IN 2013, actress Angelina Jolie made headlines by announcing that she had decided to have a double mastectomy as a preventative measure against a hereditary form of cancer. Sadly, Jolie had previously lost her mother, grandmother and aunt to this same type of cancer—linked to a mutation in the BRCA1 gene—and knew that her risks were extremely high. So, in a bold and somewhat controversial move, Jolie took preventative steps before the cancer ever fully developed.
On March 24, 2015, Angelina made another startling announcement through a New York Times Op-Ed piece: She had opted to have her ovaries and fallopian tubes surgically removed. Along with increasing the risk of breast cancer to 87 percent, the BRCA1 mutation also carries a 50 percent chance of developing ovarian cancer. Again, Jolie reacted pre-emptively to stop the cancer before it started.
In her article, Jolie was very clear and logical—stating that she had put plenty of thought into the decision. But recent blood tests had shown an increase in certain inflammatory markers that could be a sign of early cancer. After receiving the news, Jolie saw several doctors—both from Eastern and Western disciplines—and decided that surgery was her best option.
Interestingly, Jolie also plainly stated that women in situations similar to her own should not jump directly to surgery; it was simply the recommended solution based on her unique circumstances. The procedure does carry significant risks, some of which Jolie is currently dealing with. Specifically, Jolie is currently receiving bio-identical estrogen through a patch and progesterone via IUD. Despite these steps, though, Jolie was honest in stating that she is now undergoing early menopause. Jolie also noted in her article that a surgery similar to her own carries a fairly large list of risks, including:
• Hormonal imbalances, caused by sudden and severe surgical menopause
• Complications associated with any major abdominal surgery
• A 170 percent increase of premature death in women under 45
• The risk of developing heart disease increases by seven times
• An increased risk of Parkinson’s disease, dementia and osteoporosis
• Decline in sexual function and overall psychological well-being.
Based on these added risks, Jolie recommended in her article that women seek out other options. Commonly used approaches include birth control pills or alternative medical treatments. In addition, Angelina herself wrote that she is currently looking for natural ways to strengthen her immune system. With this in mind, what are some of these other options? Are there natural ways to strengthen your immune system and reduce your risk of certain cancers? Yes.
Here are some quick tips to strengthen your immune system and reduce your risk of cancers by up to 200 percent (even if you have the BRCA1 gene mutation):

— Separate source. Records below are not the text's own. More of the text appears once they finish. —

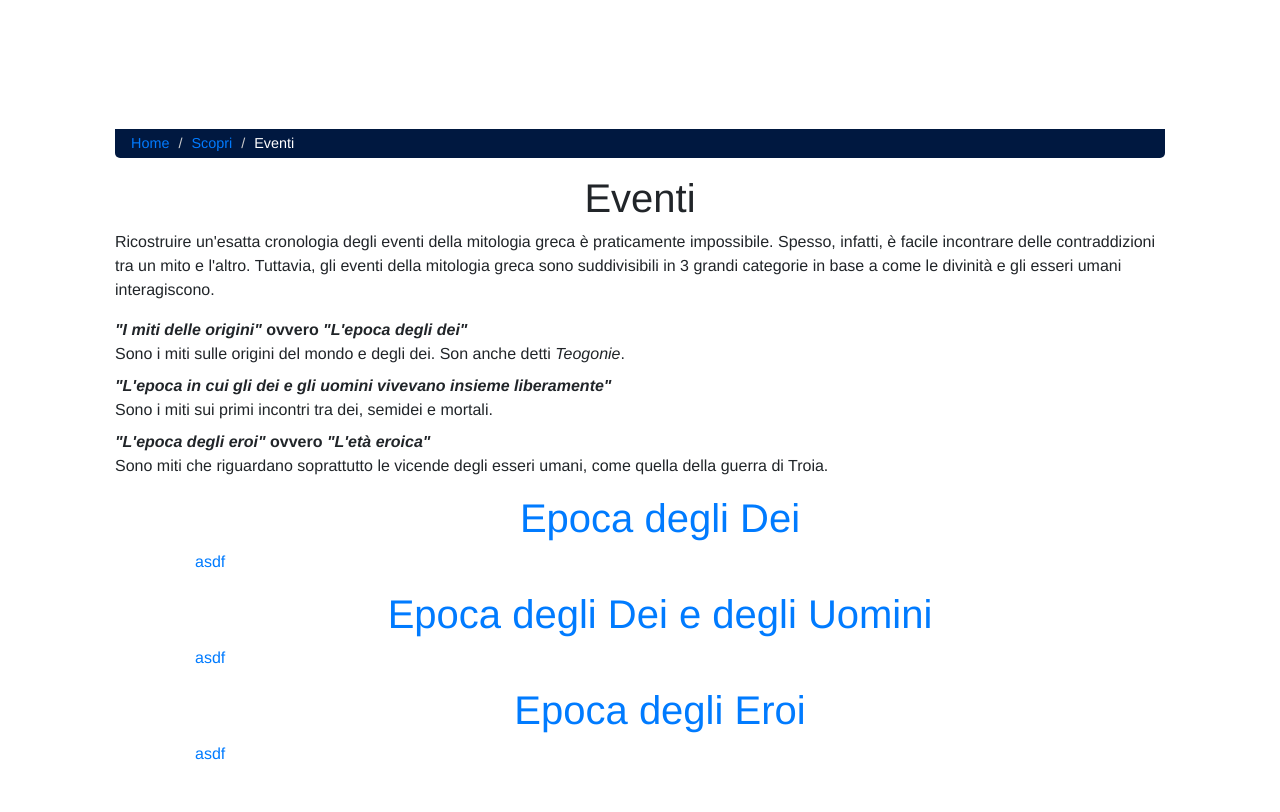
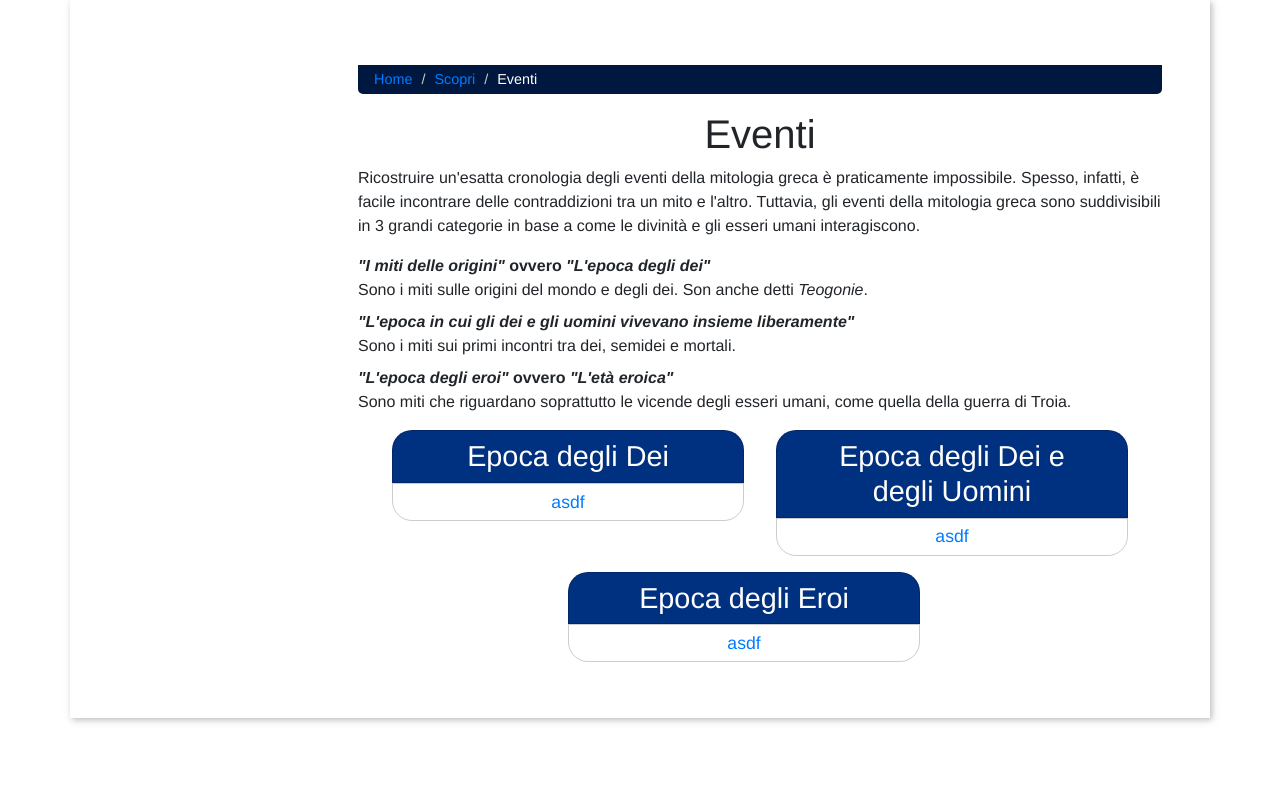
Before and after one commit to benny1693/FiloDiArianna, a PHP site: page /HTML/eventi.html in a window 1280 px wide. After the commit the page ends 723 px from the top, so only its background shows below. Run offline with PHP 8.4, Linux system fonts and the light colour scheme.

Commit message:
Fix dei div e fix di scopri.css

```diff
--- a/CSS/scopri.css
+++ b/CSS/scopri.css
@@ -1,4 +1,4 @@
-#macrocategories{
+#macrocategories {
 	overflow: hidden;
 	padding: 0;
 }
@@ -9,15 +9,16 @@
 }
 
 @media(min-width:1200px) {
-	#macrocategories{
-		width: 48rem;
-    	margin: 0 auto;
+	#macrocategories {
+		max-width: 48rem;
+		margin: 0 auto;
 	}
 
 	#macrocategories > li {
 		margin-left: 1rem;
 		margin-right: 1rem;
 		float: left;
+		width: 22rem;
 	}
 
 	#macrocategories > li:last-child:nth-child(2n+1) {
@@ -39,7 +40,7 @@
 	color: #fff;
 }
 
-#macrocategories > li > ul{
+#macrocategories > li > ul {
 	padding: 0;
 }
 
--- a/HTML/creature.html
+++ b/HTML/creature.html
@@ -17,8 +17,7 @@
 
 <body>
 	<!-- HEADER / SIDEBAR -->
-	<div id="content" class="container-fluid">
-		<div id="page-content-wrapper">
+	<div id="page-content-wrapper" class="container-fluid">
 		<nav aria-label="breadcrumb">
 			<p class="sr-only sr-only-focusable">Ti trovi in:</p>
 			<ol class="breadcrumb">
@@ -63,7 +62,6 @@
 			</nav>
 		</section>
 	</div>
-	</div>
 	<!-- FOOTER -->
 </body>
 
--- a/HTML/dei.html
+++ b/HTML/dei.html
@@ -16,8 +16,8 @@
 </head>
 
 <body>
-	<div id="content" class="container-fluid">
-		<div id="page-content-wrapper">
+	<!-- HEADER -->
+	<div id="page-content-wrapper" class="container-fluid">
 		<nav aria-label="breadcrumb">
 			<p class="sr-only sr-only-focusable">Ti trovi in:</p>
 			<ol class="breadcrumb">
@@ -63,7 +63,6 @@
 		</section>
 	</div>
 	<!-- FOOTER -->
-	</div>
 </body>
 
 </html>
--- a/HTML/dona.html
+++ b/HTML/dona.html
@@ -17,8 +17,7 @@
 
 <body>
 	<!-- HEADER / SIDEBAR -->
-	<div id="content" class="container-fluid">
-		<div id="page-content-wrapper">
+	<div id="page-content-wrapper" class="container-fluid">
 		<nav aria-label="breadcrumb">
 			<p class="sr-only sr-only-focusable">Ti trovi in:</p>
 			<ol class="breadcrumb">
@@ -41,7 +40,6 @@
 			</dl>
 		</section>
 	</div>
-	</div>
 	<!-- FOOTER -->
 </body>
 
--- a/HTML/eventi.html
+++ b/HTML/eventi.html
@@ -17,8 +17,7 @@
 
 <body>
 	<!-- HEADER / SIDEBAR -->
-	<div id="content" class="container-fluid">
-		<div id="page-content-wrapper">
+	<div id="page-content-wrapper" class="container-fluid">
 		<nav aria-label="breadcrumb">
 			<p class="sr-only sr-only-focusable">Ti trovi in:</p>
 			<ol class="breadcrumb">
@@ -38,7 +37,7 @@
 				<dt><em>"L'epoca degli eroi"</em> ovvero <em>"L'et&agrave; eroica"</em></dt>
 				<dd>Sono miti che riguardano soprattutto le vicende degli esseri umani, come quella della guerra di Troia.</dd>
 			</dl>
-				<ul class="macrocategories">
+			<ul id="macrocategories">
 				<li>
 					<h1><a href="epocadei.html">Epoca degli Dei</a></h1>
 					<ul class="categories">
@@ -62,7 +61,6 @@
 			</ul>
 		</section>
 	</div>
-	</div>
 	<!-- FOOTER -->
 </body>
 
--- a/HTML/eventidei.html
+++ b/HTML/eventidei.html
@@ -17,8 +17,7 @@
 
 <body>
 	<!-- HEADER / SIDEBAR -->
-	<div id="content" class="container-fluid">
-		<div id="page-content-wrapper">
+	<div id="page-content-wrapper" class="container-fluid">
 		<nav aria-label="breadcrumb">
 			<p class="sr-only sr-only-focusable">Ti trovi in:</p>
 			<ol class="breadcrumb">
@@ -63,7 +62,6 @@
 			</nav>
 		</section>
 	</div>
-	</div>
 	<!-- FOOTER -->
 </body>
 
--- a/HTML/eventieroi.html
+++ b/HTML/eventieroi.html
@@ -17,8 +17,7 @@
 
 <body>
 	<!-- HEADER / SIDEBAR -->
-	<div id="content" class="container-fluid">
-		<div id="page-content-wrapper">
+	<div id="page-content-wrapper" class="container-fluid">
 		<nav aria-label="breadcrumb">
 			<p class="sr-only sr-only-focusable">Ti trovi in:</p>
 			<ol class="breadcrumb">
@@ -63,7 +62,6 @@
 			</nav>
 		</section>
 	</div>
-	</div>
 	<!-- FOOTER -->
 </body>
 
--- a/HTML/eventiuomini.html
+++ b/HTML/eventiuomini.html
@@ -17,8 +17,7 @@
 
 <body>
 	<!-- HEADER / SIDEBAR -->
-	<div id="content" class="container-fluid">
-		<div id="page-content-wrapper">
+	<div id="page-content-wrapper" class="container-fluid">
 		<nav aria-label="breadcrumb">
 			<p class="sr-only sr-only-focusable">Ti trovi in:</p>
 			<ol class="breadcrumb">
@@ -63,7 +62,6 @@
 			</nav>
 		</section>
 	</div>
-	</div>
 	<!-- FOOTER -->
 </body>
 
--- a/HTML/luoghi.html
+++ b/HTML/luoghi.html
@@ -17,8 +17,7 @@
 
 <body>
 	<!-- HEADER / SIDEBAR -->
-	<div id="content" class="container-fluid">
-		<div id="page-content-wrapper">
+	<div id="page-content-wrapper" class="container-fluid">
 		<nav aria-label="breadcrumb">
 			<p class="sr-only sr-only-focusable">Ti trovi in:</p>
 			<ol class="breadcrumb">
@@ -29,7 +28,7 @@
 		</nav>
 		<section>
 			<h1>Luoghi</h1>
-				<ul class="macrocategories">
+			<ul id="macrocategories">
 				<li>
 					<h1><a href="luoghimitologici.html">Mitologici</a></h1>
 					<ul class="categories">
@@ -46,7 +45,6 @@
 			</ul>
 		</section>
 	</div>
-	</div>
 	<!-- FOOTER -->
 </body>
 
--- a/HTML/luoghimitologici.html
+++ b/HTML/luoghimitologici.html
@@ -17,8 +17,7 @@
 
 <body>
 	<!-- HEADER / SIDEBAR -->
-	<div id="content" class="container-fluid">
-		<div id="page-content-wrapper">
+	<div id="page-content-wrapper" class="container-fluid">
 		<nav aria-label="breadcrumb">
 			<p class="sr-only sr-only-focusable">Ti trovi in:</p>
 			<ol class="breadcrumb">
@@ -63,7 +62,6 @@
 			</nav>
 		</section>
 	</div>
-	</div>
 	<!-- FOOTER -->
 </body>
 
--- a/HTML/luoghireali.html
+++ b/HTML/luoghireali.html
@@ -17,8 +17,7 @@
 
 <body>
 	<!-- HEADER / SIDEBAR -->
-	<div id="content" class="container-fluid">
-		<div id="page-content-wrapper">
+	<div id="page-content-wrapper" class="container-fluid">
 		<nav aria-label="breadcrumb">
 			<p class="sr-only sr-only-focusable">Ti trovi in:</p>
 			<ol class="breadcrumb">
@@ -63,7 +62,6 @@
 			</nav>
 		</section>
 	</div>
-	</div>
 	<!-- FOOTER -->
 </body>
 
--- a/HTML/notfound.html
+++ b/HTML/notfound.html
@@ -16,9 +16,7 @@
 </head>
 
 <body>
-	<div id="content" class="container-fluid">
-		<div class="overlay"></div>
-		<main id="page-content-wrapper">
+	<div id="page-content-wrapper" class="container-fluid">
 		<nav aria-label="breadcrumb">
 			<p class="sr-only sr-only-focusable">Ti trovi in:</p>
 			<ol class="breadcrumb">
@@ -30,7 +28,6 @@
 			<h1 lang="el">&Omicron;&#787;&tau;&omicron;&tau;&omicron;&#8150;! Qualcosa non va...</h1>
 			<p>Accidenti, sembra che tu sia rimasto impigliato e che ti sia perso! Prova a tornare alla <a href="index.html" lang="en">Home</a> e riprova da l&igrave;!</p>
 		</section>
-		</main>
 	</div>
 </body>
 
--- a/HTML/personaggi.html
+++ b/HTML/personaggi.html
@@ -17,8 +17,7 @@
 
 <body>
 	<!-- HEADER / SIDEBAR -->
-	<div id="content" class="container-fluid">
-		<div id="page-content-wrapper">
+	<div id="page-content-wrapper" class="container-fluid">
 		<nav aria-label="breadcrumb">
 			<p class="sr-only sr-only-focusable">Ti trovi in:</p>
 			<ol class="breadcrumb">
@@ -29,7 +28,7 @@
 		</nav>
 		<section>
 			<h1>Personaggi</h1>
-				<ul class="macrocategories">
+			<ul id="macrocategories">
 				<li>
 					<h1><a href="umani.html">Esseri Umani</a></h1>
 					<ul class="categories">
@@ -60,7 +59,6 @@
 			</ul>
 		</section>
 	</div>
-	</div>
 	<!-- FOOTER -->
 </body>
 
--- a/HTML/ricerca.html
+++ b/HTML/ricerca.html
@@ -79,8 +79,7 @@
 			</nav>
 		</div>
 	</header>
-	<div id="content" class="container-fluid">
-		<main id="page-content-wrapper">
+	<div id="page-content-wrapper" class="container-fluid">
 		<nav aria-label="breadcrumb">
 			<p class="sr-only">Ti trovi in: </p>
 			<ol class="breadcrumb">
@@ -122,7 +121,6 @@
 				</ul>
 			</nav>
 		</section>
-		</main>
 	</div>
 	<footer class="container-fluid">
 		<div class="footer-copyright">&copy; 2018 Copyright - All Rights Reserved</div>
--- a/HTML/scopri.html
+++ b/HTML/scopri.html
@@ -17,8 +17,7 @@
 
 <body>
 	<!-- HEADER -->
-	<div id="content" class="container-fluid">
-		<div id="page-content-wrapper">
+	<div id="page-content-wrapper" class="container-fluid">
 		<nav aria-label="breadcrumb">
 			<p class="sr-only sr-only-focusable">Ti trovi in:</p>
 			<ol class="breadcrumb">
@@ -56,7 +55,6 @@
 			</li>
 		</ul>
 	</div>
-	</div>
 	<!-- FOOTER -->
 </body>
 
--- a/HTML/semidei.html
+++ b/HTML/semidei.html
@@ -17,8 +17,7 @@
 
 <body>
 	<!-- HEADER / SIDEBAR -->
-	<div id="content" class="container-fluid">
-		<div id="page-content-wrapper">
+	<div id="page-content-wrapper" class="container-fluid">
 		<nav aria-label="breadcrumb">
 			<p class="sr-only sr-only-focusable">Ti trovi in:</p>
 			<ol class="breadcrumb">
@@ -63,7 +62,6 @@
 			</nav>
 		</section>
 	</div>
-	</div>
 	<!-- FOOTER -->
 </body>
 
--- a/HTML/umani.html
+++ b/HTML/umani.html
@@ -17,8 +17,7 @@
 
 <body>
 	<!-- HEADER / SIDEBAR -->
-	<div id="content" class="container-fluid">
-		<div id="page-content-wrapper">
+	<div id="page-content-wrapper" class="container-fluid">
 		<nav aria-label="breadcrumb">
 			<p class="sr-only sr-only-focusable">Ti trovi in:</p>
 			<ol class="breadcrumb">
@@ -63,7 +62,6 @@
 			</nav>
 		</section>
 	</div>
-	</div>
 	<!-- FOOTER -->
 </body>
 
```
Lines whose indentation alone changed are shown as unchanged.
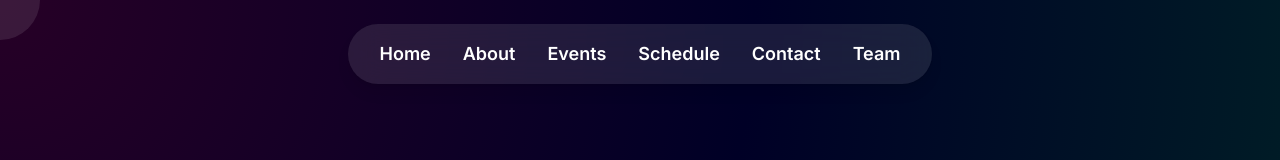
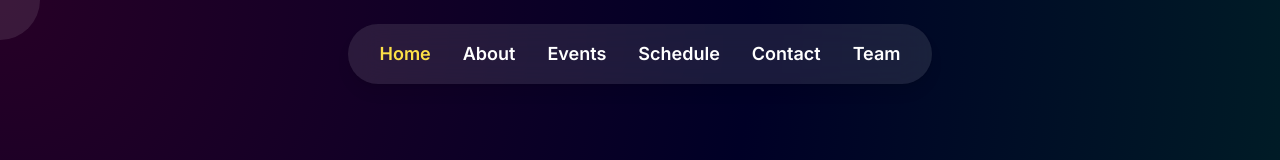
Before and after one commit to adistrim/sabrang24, a Next.js app: page / in a window 1280 px wide. Shown: the top 160 px of the page. Built offline with nearby package versions, Linux system fonts and the light colour scheme.

Commit message:
Enhance NavBar: Highlight active page link

```diff
--- a/components/NavBar.js
+++ b/components/NavBar.js
@@ -1,9 +1,11 @@
 'use client';
 import { motion } from 'framer-motion';
 import Link from 'next/link';
+import { usePathname } from 'next/navigation';
 
 const NavBar = () => {
   const navItems = ['Home', 'About', 'Events', 'Schedule', 'Contact', 'Team'];
+  const pathname = usePathname();
 
   return (
     <nav className="flex justify-center p-6 z-10">
@@ -14,16 +16,25 @@ const NavBar = () => {
         transition={{ duration: 0.5 }}
       >
         <ul className="flex space-x-8">
-          {navItems.map((item) => (
+          {navItems.map((item) => {
+            const href = item.toLowerCase() === 'home' ? '/' : `/${item.toLowerCase()}`;
+            const isActive = pathname === href;
+
+            return (
               <motion.li key={item} whileHover={{ scale: 1.1 }} whileTap={{ scale: 0.95 }}>
                 <Link
-                href={`/${item.toLowerCase()}`}
-                className="text-white z-50 text-lg font-semibold hover:text-yellow-300 transition-colors duration-300"
+                  href={href}
+                  className={`z-50 text-lg font-semibold transition-colors duration-300 ${
+                    isActive
+                      ? 'text-yellow-300 hover:text-yellow-300'
+                      : 'text-white hover:text-yellow-300'
+                  }`}
                 >
                   {item}
                 </Link>
               </motion.li>
-          ))}
+            );
+          })}
         </ul>
       </motion.div>
     </nav>
```
Lines whose indentation alone changed are shown as unchanged.
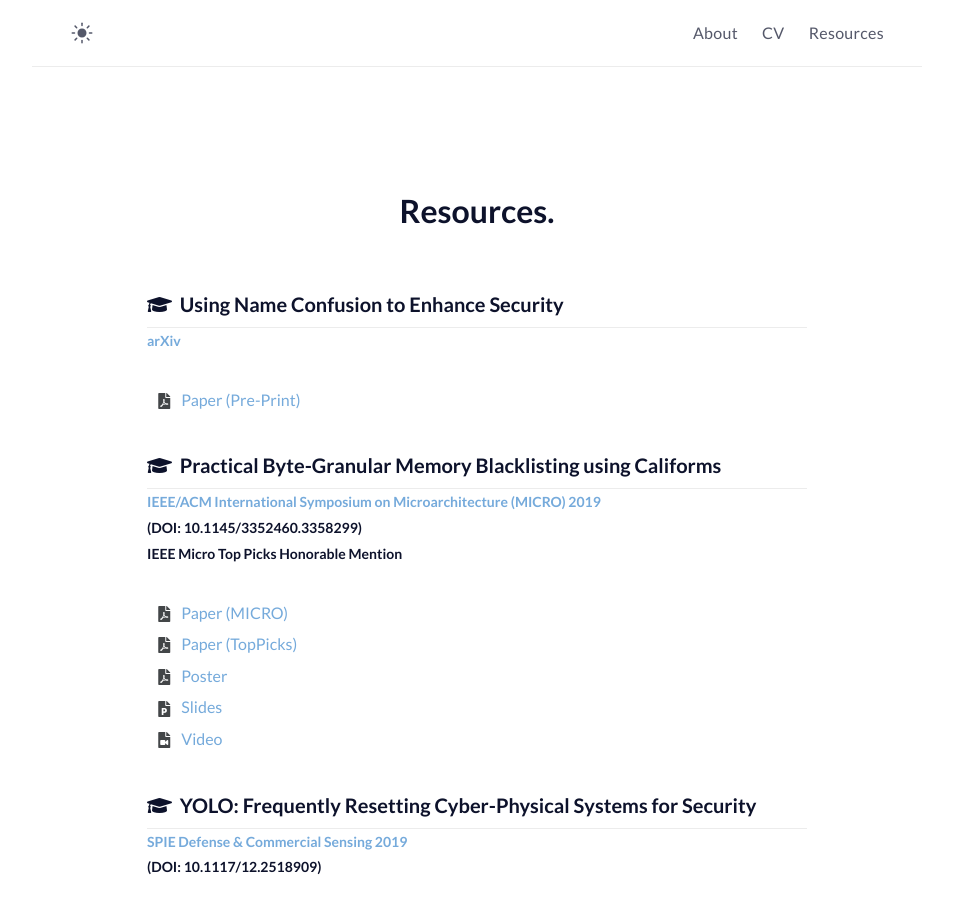
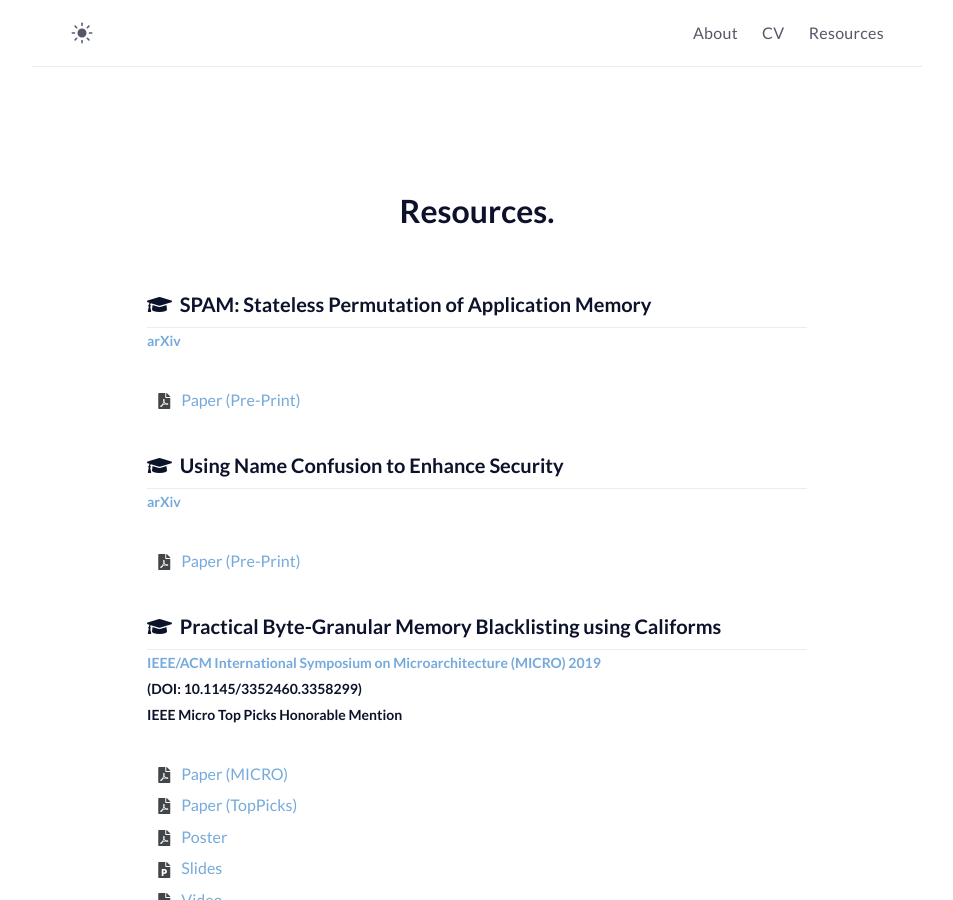
Before and after one commit to mayanez/mayanez.github.io, a Jekyll site: the page built from resources.html, in a window 1280 px wide and 900 px high. Shown: the whole window, without its empty margins (163-1116 px from the left). Built offline with Jekyll 4.4.1, drawn with Linux system fonts in a browser that asks for light colours.

Commit message:
update spam

```diff
--- a/_data/resources.yml
+++ b/_data/resources.yml
@@ -1,3 +1,12 @@
+- publication:
+    title: "SPAM: Stateless Permutation of Application Memory"
+    venue: arXiv
+    arxiv: abs/2007.13808
+    files:
+      - pdf:
+          name: Paper (Pre-Print)
+          url: "https://arxiv.org/pdf/2007.13808.pdf"
+
 - publication:
     title: Using Name Confusion to Enhance Security
     venue: arXiv
```
Also changed, not shown: 1 other file.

1. Adequate sleep. One of the most powerful steps you can take is doing all you can to improve the function of your immune system. The sleep hormone, melatonin, has many anticancer actions including suppressing the BRCA1 gene. Adequate sleep (at least seven hours each night, ideally between 10 p.m. and 6 a.m.) coupled with appropriate exercise has been shown in numerous studies to strengthen your overall immune health.
2. Proper diet. Along with that, a proper diet—one rich in a variety of nutrient-dense foods—can also help to improve your immune system while fighting the oxidative damage that is associated with certain cancers. Specifically, caffeinated coffee and cruciferous vegetables such as kale, broccoli, brussels sprouts and cabbage have all been shown to be effective in reducing the risks of BRCA1-associated cancer. These foods are rich in antioxidants that help to repair damage done by free radicals, as well as micronutrients that help to support a healthy immune system.
3. AHCC®. A unique mushroom extract. A natural substance derived from Japanese medicinal mushrooms, AHCC is the leading alternative cancer treatment used in hundreds of clinics throughout Asia to support the immune system in lowering the risk of cancer while improving survival. Research has shown that AHCC increases the numbers and activity of several components of the immune system, such as cytokines (immune messengers), as well as natural killer cells, macrophages, T cells and dendritic cells (all types of white blood cells that destroy pathogens and abnormal cells). This allows the body to better identify and react to foreign invaders—including cancer cells, which very closely resemble normal, healthy cells and which your immune system may not be able to recognize if it is not strong enough. Supplementation with AHCC, though, can help to strengthen your body’s natural defenses as proven in 25 human clinical studies.
Again, as Jolie said in her article, there is no one way to treat cancer because each case is different. In her situation, a team of professionals advised Jolie that preventative surgery was the best course of action—although she is still at risk of developing cancer. However, natural strategies do exist that can help to both prevent cancer from forming and complement the treatment of pre-existing conditions.
Christine Horner, M.D., FACS, is a nationally known surgeon, author and professional speaker and holds two board certifications: the National Board of Surgery and the National Board of Plastic Surgery. Horner is the award-winning author of “Waking The Warrior Goddess: Dr. Christine Horner’s Program to Protect Against and Fight Breast Cancer” (3rd Edition/2013/Basic Health), and is one of the country’s leading authorities on cancer prevention.
North American Precis Syndicate